SAPS/SITA capture: IPID raid businessman Keith Keating and Phahlane's homes
Less than a week after dramatic revelations during a SCOPA hearing of wide-scale alleged corruption and procurement irregularities in the South African Information and Technology Agency (SITA) and SAPS amounting to around R6.1 billion and involving businessman Keith Keating, IPID struck on Monday. At least seven homes belonging to former acting National Commissioner Khomotso Phahlane as well as family members implicated in receiving alleged kickbacks from Keating were raided. IPID investigators also swooped on Keating's home. By MARIANNE THAMM.
The “climax” that IPID director Robert McBride promised parliament's Standing Committee on Public Accounts on 29 November would take place before the end of the year happened on Monday when the directorate raided at least seven homes belonging to former acting National Commissioner Khomotso Phahlane and his family members.
Investigators also raided the home of businessman Keith Keating, implicated in paying kickbacks to Phahlane. A Pretoria car dealership that was allegedly used to launder money from Keating to Phahlane was also searched. An IPID investigation had traced payments by Keating to the Pretoria car dealer through his bank account in Namibia.
According to IPID, a stash of documents was found at Phahlane's home allegedly proving that a case SAPS is investigating against McBride had been fabricated. IPID also confirmed that investigators also found unused SAPS tags worth R374 million hidden at a construction site.
The RFID (radio frequency identification) tags use electromagnetic fields to automatically identify and track tags attached to objects. The tags contain electronically stored information and can be used to track pharmaceuticals and vehicles.
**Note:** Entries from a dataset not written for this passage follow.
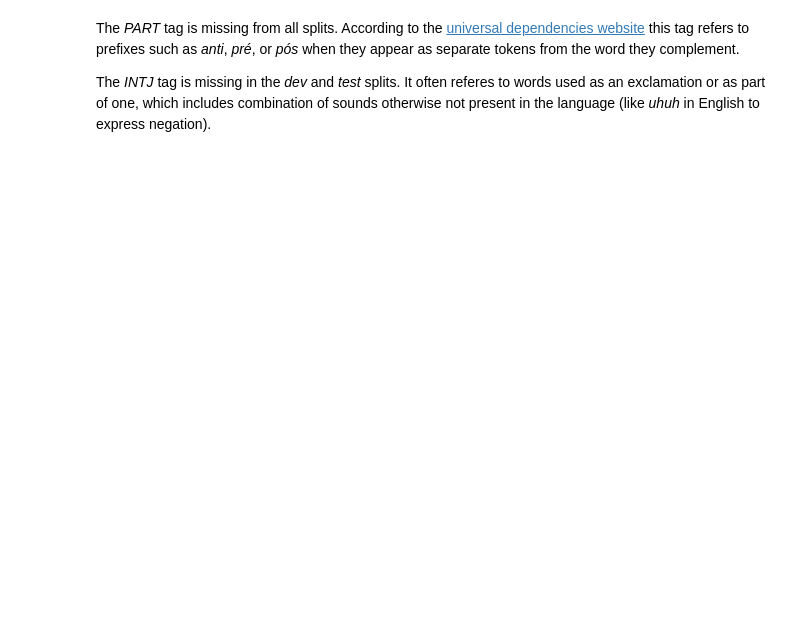
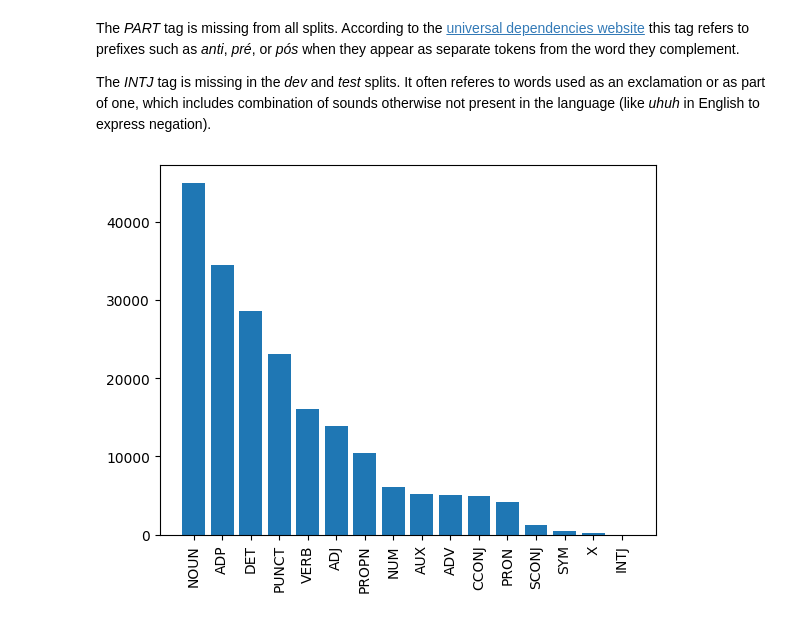
Before and after one commit to anegda/HMM_PoS_Tagger, a Jupyter notebook: Jupyter Notebooks/Experimentation_pt.ipynb, the cells around one changed output. Drawn from its saved outputs; the diff is of its cells as text; code cells hidden in the pictures; blank space fills up the shorter version.

```diff
--- a/Jupyter Notebooks/Experimentation_pt.ipynb
+++ b/Jupyter Notebooks/Experimentation_pt.ipynb
@@ -196,3 +195,10 @@ WORDS FOR EACH TAG IN TRAIN: {'NUM': ['1', '1', '17', '2006', '1981', '1979', '1
 The *PART* tag is missing from all splits. According to the [universal dependencies website](https://universaldependencies.org/pt/) this tag refers to prefixes such as *anti*, *pré*, or *pós* when they appear as separate tokens from the word they complement.
 
 The *INTJ* tag is missing in the *dev* and *test* splits. It often referes to words used as an exclamation or as part of one, which includes combination of sounds otherwise not present in the language (like *uhuh* in English to express negation).
+# %%
+count_words_tag_train = {k: v for k, v in sorted(count_words_tag_train.items(), key=lambda item: item[1], reverse=True)}
+plt.bar(count_words_tag_train.keys(), count_words_tag_train.values())
+plt.xticks(rotation='vertical')
+plt.show()
+# %% [output]
+[figure, added]
```
Also changed, not shown: parts of 4 cells of this notebook.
A vehicle was also seized from Phahlane's sister, Josephine's home.
McBride, since his return to his position after his illegal suspension by former Minister of Police, Nathi Nhleko, as well as IPID investigators have been hounded by a posse of North West SAPS, lead by General Jan Mabula, and apparently at the behest of Phahlane. The courts subsequently requested SAPS to call off the North West team.
During the sensational 29 November SCOPA hearing where SITA and SAPS were due to make a presentation with regard to irregular expenditure, the DA's Tim Brauteseth dropped a bombshell. He asked SAPS and SITA officials about an unauthorised trip in 2011 by SAPS Supply Chain Management officers to visit Old Trafford, the home of Manchester United, and apparently paid for by Keating. The trip came less than six months after one of Keating's companies had secured a massive contract to supply cameras, torches and other forensic equipment via SITA to SAPS.
Newly appointed National Commissioner Kehla Sitole as well as SITA CEO Setumo Mohapi attended the SCOPA hearing and resolved at the end of it to root out the rot.
SITA itself has undertaken several internal as well as an external investigation and at least 57 employees have either been fired, are on suspension and facing disciplinary and criminal charges. Both Sithole and Mohapi said they viewed the allegations of widespread corruption and fraud as serious and a “security risk”.
Keating himself slipped into the SCOPA hearing where he positioned himself opposite the SAPS and SITA team. When his presence in the committee room was detected committee members were outraged at the brazen nature of Keating's behaviour.
Mc Bride and IPID investigators also attended the SCOPA hearing where McBride informed the committee that the IPID investigation had reached a critical point and that it would climax by the end of the year.
“We are coming for Keith Keating,” McBride told the committee.
IPID head of investigations told SCOPA that there had been a “clear manipulation of the procurement system” in favour of Keating's company Forensic Data Analysts. He added that there was a corrupt relationship between FDA and SAPS.
On 24 November IPID investigators had found forensic equipment procured in 2014 stored, at Phahlane's apparent instruction.
McBride said that the matter would be handed to the NPA but added that there were elements in the National Prosecuting Authority who were harassing IPID and attempting to thwart its investigations. DM
Photo: Businessman Keith Keating slipped in to the SCOPA hearing at parliament to observe proceedings on November 28. The DA then dropped bombshell revelations that implicated Keating. Photo: Marianne Thamm.